▶ [Action item]: Restate every record exactly as it is written, while omitting the pictures it holds.

[Code change snippets]
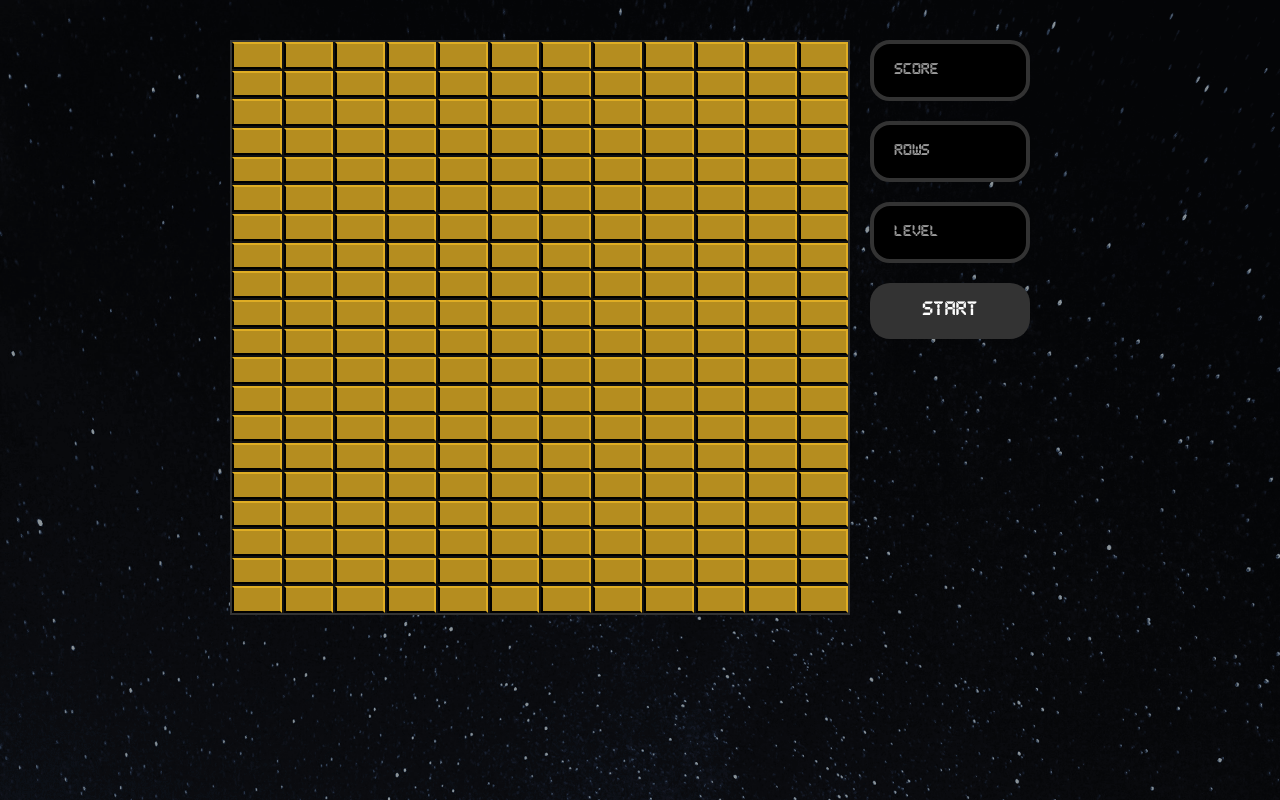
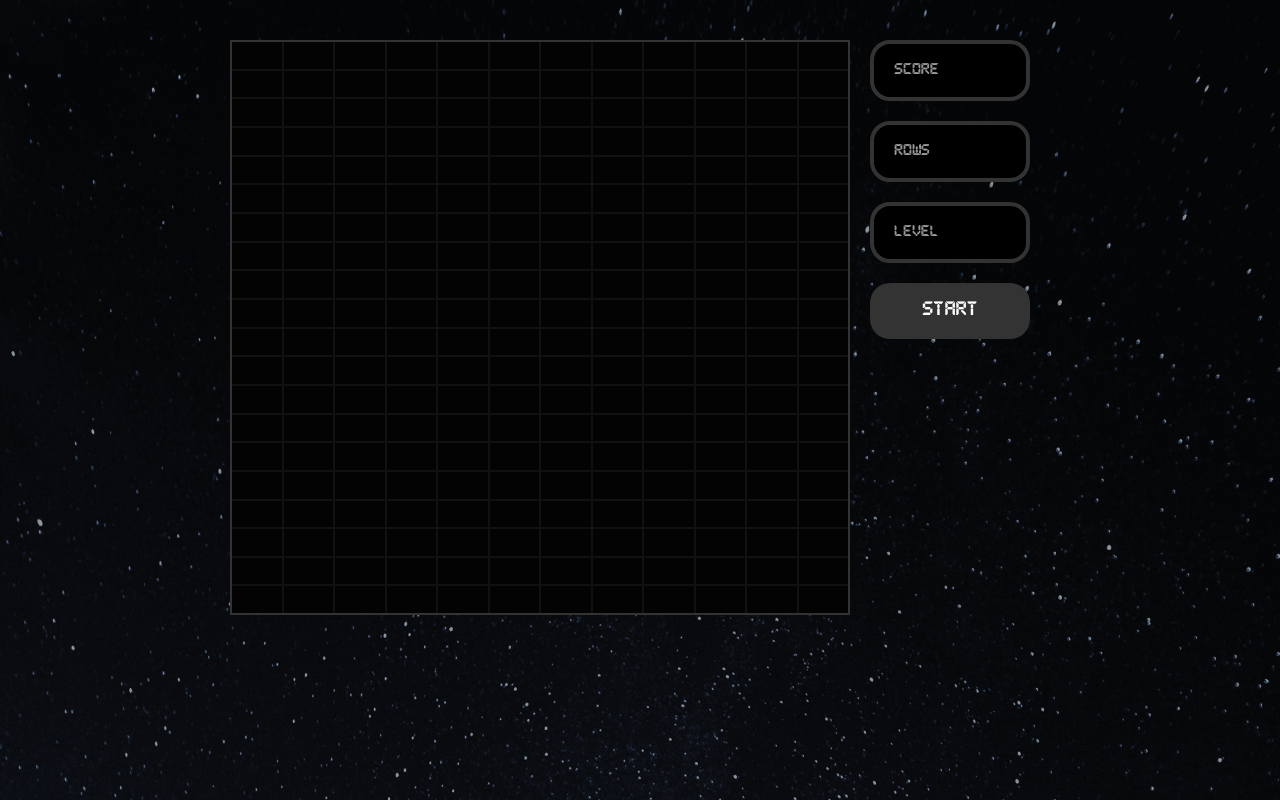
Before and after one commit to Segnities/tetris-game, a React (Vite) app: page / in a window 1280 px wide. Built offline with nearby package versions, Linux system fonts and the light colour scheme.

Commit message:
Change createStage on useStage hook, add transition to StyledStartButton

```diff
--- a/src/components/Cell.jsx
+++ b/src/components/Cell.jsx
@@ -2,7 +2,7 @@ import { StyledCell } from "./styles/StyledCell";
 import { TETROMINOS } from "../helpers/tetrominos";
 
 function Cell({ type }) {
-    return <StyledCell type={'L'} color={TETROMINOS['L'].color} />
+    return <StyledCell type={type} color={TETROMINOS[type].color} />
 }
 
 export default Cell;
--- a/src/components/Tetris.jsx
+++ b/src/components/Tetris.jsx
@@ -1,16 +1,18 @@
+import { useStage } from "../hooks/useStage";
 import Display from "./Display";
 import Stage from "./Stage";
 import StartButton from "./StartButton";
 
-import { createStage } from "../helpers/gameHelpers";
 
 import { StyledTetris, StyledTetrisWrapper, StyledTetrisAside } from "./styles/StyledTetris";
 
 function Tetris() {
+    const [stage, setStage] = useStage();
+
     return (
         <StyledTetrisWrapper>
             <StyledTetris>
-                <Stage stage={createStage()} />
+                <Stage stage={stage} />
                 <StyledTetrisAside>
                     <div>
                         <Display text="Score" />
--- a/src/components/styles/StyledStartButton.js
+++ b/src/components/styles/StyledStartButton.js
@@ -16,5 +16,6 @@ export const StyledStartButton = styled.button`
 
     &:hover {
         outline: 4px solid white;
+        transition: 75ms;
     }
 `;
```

▶ [Written response]:
Before and after one commit to Segnities/tetris-game, a React (Vite) app: page / in a window 1280 px wide. Built offline with nearby package versions, Linux system fonts and the light colour scheme.

Commit message:
Change createStage on useStage hook, add transition to StyledStartButton

```diff
--- a/src/components/Cell.jsx
+++ b/src/components/Cell.jsx
@@ -2,7 +2,7 @@ import { StyledCell } from "./styles/StyledCell";
 import { TETROMINOS } from "../helpers/tetrominos";
 
 function Cell({ type }) {
-    return <StyledCell type={'L'} color={TETROMINOS['L'].color} />
+    return <StyledCell type={type} color={TETROMINOS[type].color} />
 }
 
 export default Cell;
--- a/src/components/Tetris.jsx
+++ b/src/components/Tetris.jsx
@@ -1,16 +1,18 @@
+import { useStage } from "../hooks/useStage";
 import Display from "./Display";
 import Stage from "./Stage";
 import StartButton from "./StartButton";
 
-import { createStage } from "../helpers/gameHelpers";
 
 import { StyledTetris, StyledTetrisWrapper, StyledTetrisAside } from "./styles/StyledTetris";
 
 function Tetris() {
+    const [stage, setStage] = useStage();
+
     return (
         <StyledTetrisWrapper>
             <StyledTetris>
-                <Stage stage={createStage()} />
+                <Stage stage={stage} />
                 <StyledTetrisAside>
                     <div>
                         <Display text="Score" />
--- a/src/components/styles/StyledStartButton.js
+++ b/src/components/styles/StyledStartButton.js
@@ -16,5 +16,6 @@ export const StyledStartButton = styled.button`
 
     &:hover {
         outline: 4px solid white;
+        transition: 75ms;
     }
 `;
```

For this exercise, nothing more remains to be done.